Passage of the Raker Act met with a great deal of opposition at the time, having more to do with protecting states and local water rights. Its most well-known opponent was John Muir, environmentalist and founder of the Sierra Club. The merits of the Act are still debated by some today.
“Love or hate the Raker Act, it is undeniable that its passage was truly historic for the San Francisco Bay Area,” concluded General Manager Kelly. “The Hetch Hetchy Regional Water and Power Systems have reliably served the region well for nearly 100 years.”
The Mistakes of San Francisco Mayor Ed Lee – Chapter One: Calling the Hetch Hetchy Valley Restoration Concept “Insane”Friday, October 26th, 2012
Here it is, in the national media, in the Washington Post’s blog site, for tout le monde to see:
That bit from Amy Crawford has this nice quote about Proposition F (2012) from error-prone San Francisco Mayor Ed Lee:
“As insane as this is, it is, in fact, insane,” sputtered the usually mild-mannered Mayor Ed Lee when the initiative was announced.
Now, was it a mistake for San Francisco’s so-called Consensus Mayor to label Prop F (and, indirectly, the supporters of Prop F) as insane?
Yes. It’s not what he meant to say, it’s not what he actually thinks.
Now it certainly would be inconvenient for San Francisco to lose control of Hetch Hetchy, no argument there.
But IRL, it’s not “insane” to think that maybe, just maybe, it’d be a good idea to restore Hetchy Hetchy at some far off point in the future.
The Valley, the “counterpoint” to Yosemite, before San Francisco improperly grabbed it:
And I can see those waterfalls
And I can see those waterfalls

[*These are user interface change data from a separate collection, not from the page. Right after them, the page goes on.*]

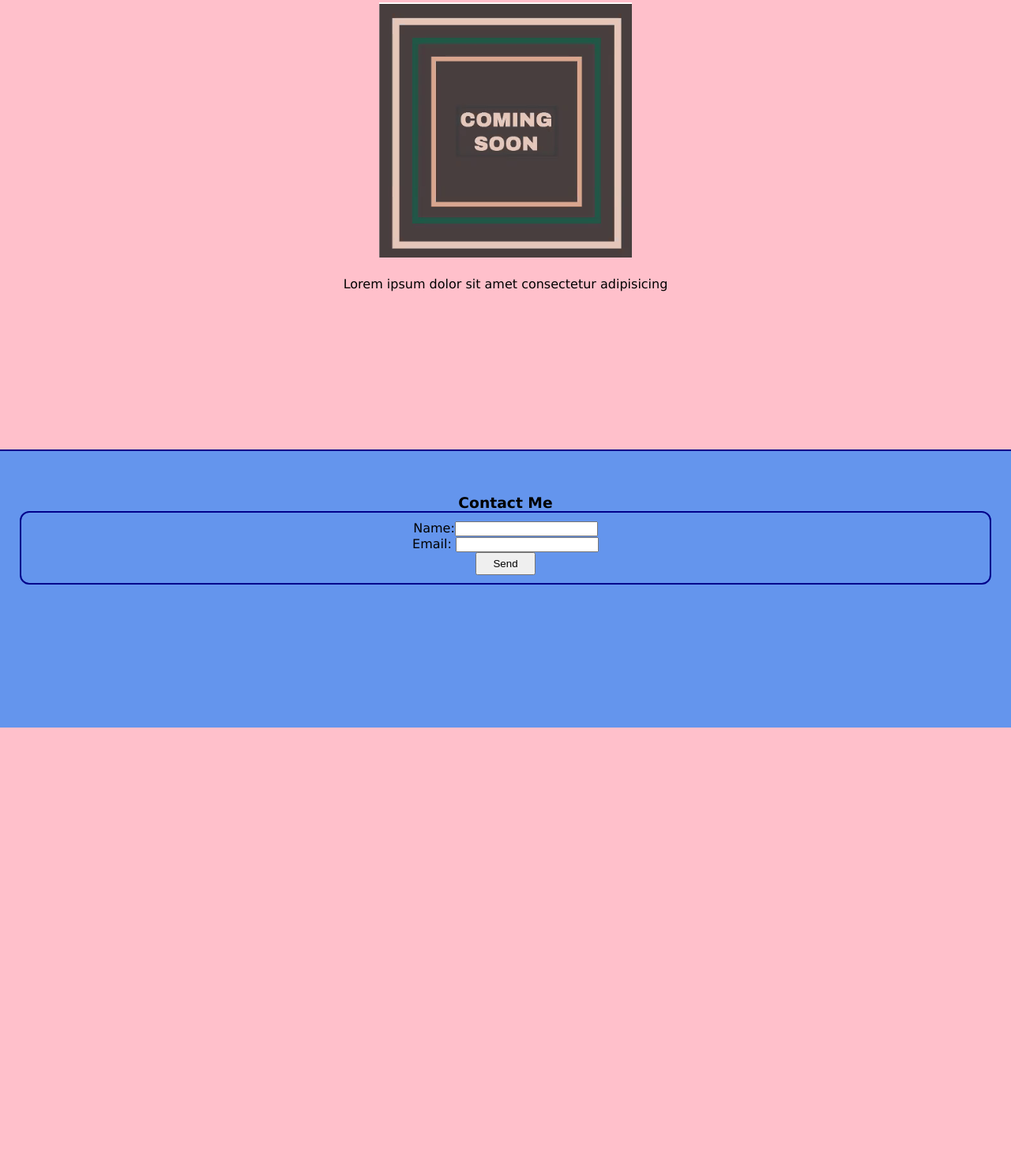
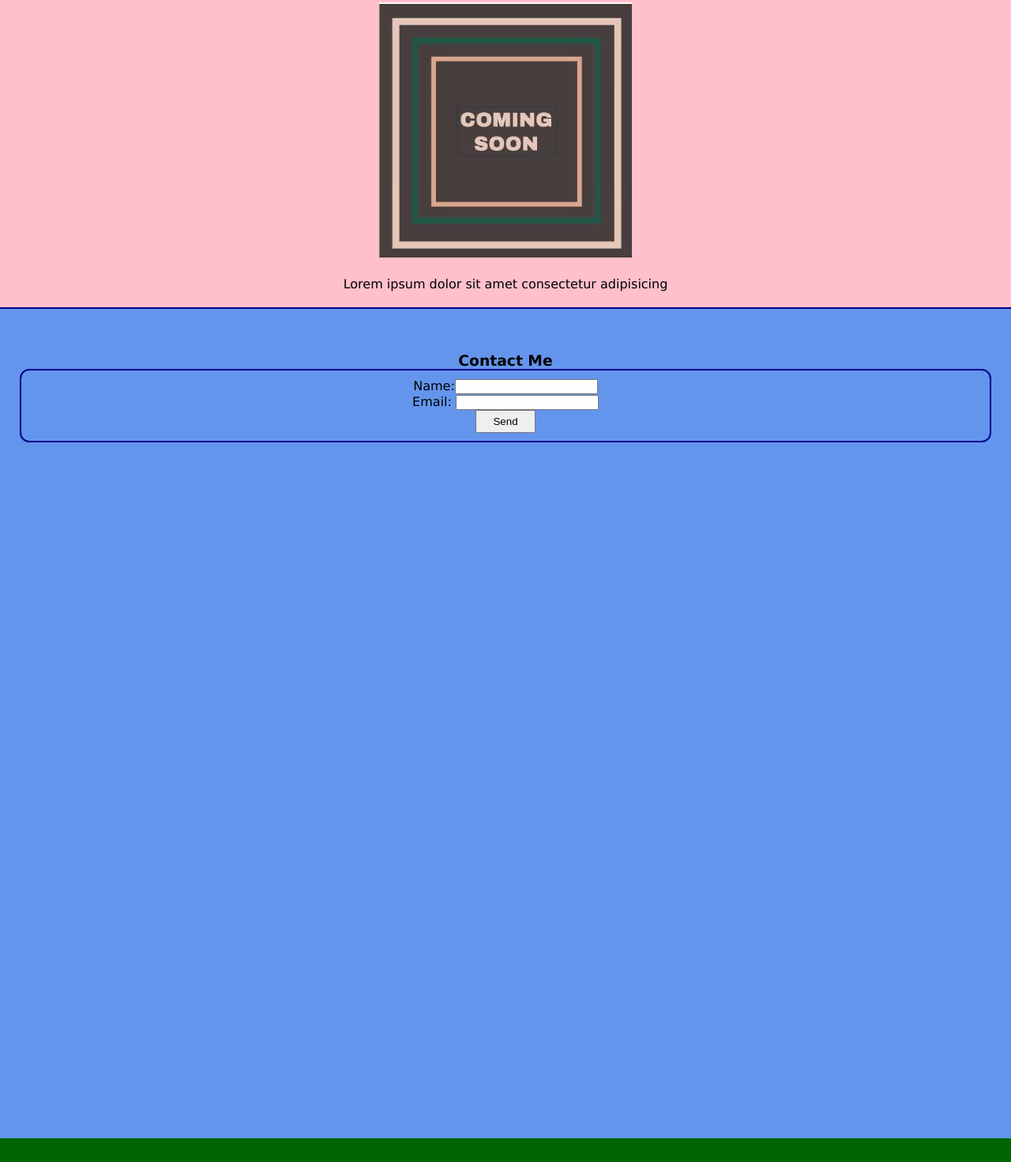
Before and after one commit to KGlinoga/landing-page, a plain HTML site: page index.html in a window 1280 px wide. Shown: the part 83-1554 px from the top of the page at 79% size. Before the commit the page ends 1004 px from the top, so only its background shows below. Drawn offline with Linux system fonts and the light colour scheme.

Commit message:
positions of header/footer are weird, no external links but otherwise pretty good! didn't fully do semantic tags, will improve on challenge

```diff
--- a/index.html
+++ b/index.html
@@ -35,5 +35,7 @@
 
         </footer>
 
+        <section class="bottom"></section>
+
     </body>
 </html>
--- a/style.css
+++ b/style.css
@@ -13,6 +13,7 @@ body{
     color: white;
     background-color: darkgreen;
     position: relative;
+    display: block;
     margin: 0px;
     text-align: right;
 }
@@ -28,14 +29,14 @@ body{
 }
 
 .article{
-    padding-bottom: 100px;
-    margin-bottom: 100px;
+    padding-bottom: 10px;
+    margin-bottom: 10px;
 
 }
 
 .footer{
     background-color: cornflowerblue;
-    height: 300px;
+    height: 1000px;
     padding: 25px;
     border-top: 2px solid darkblue;
 
@@ -54,3 +55,11 @@ body{
 .button{
     padding: 5px 20px;
 }
+
+.bottom{
+    height: 30px;
+    width: 100%;
+    background-color: darkgreen;
+    position: relative;
+    margin-bottom: 0px;
+}
```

Click to become as “insane” as the half of San Francisco voters what are going to say “Yes” to Prop F (2012) come November.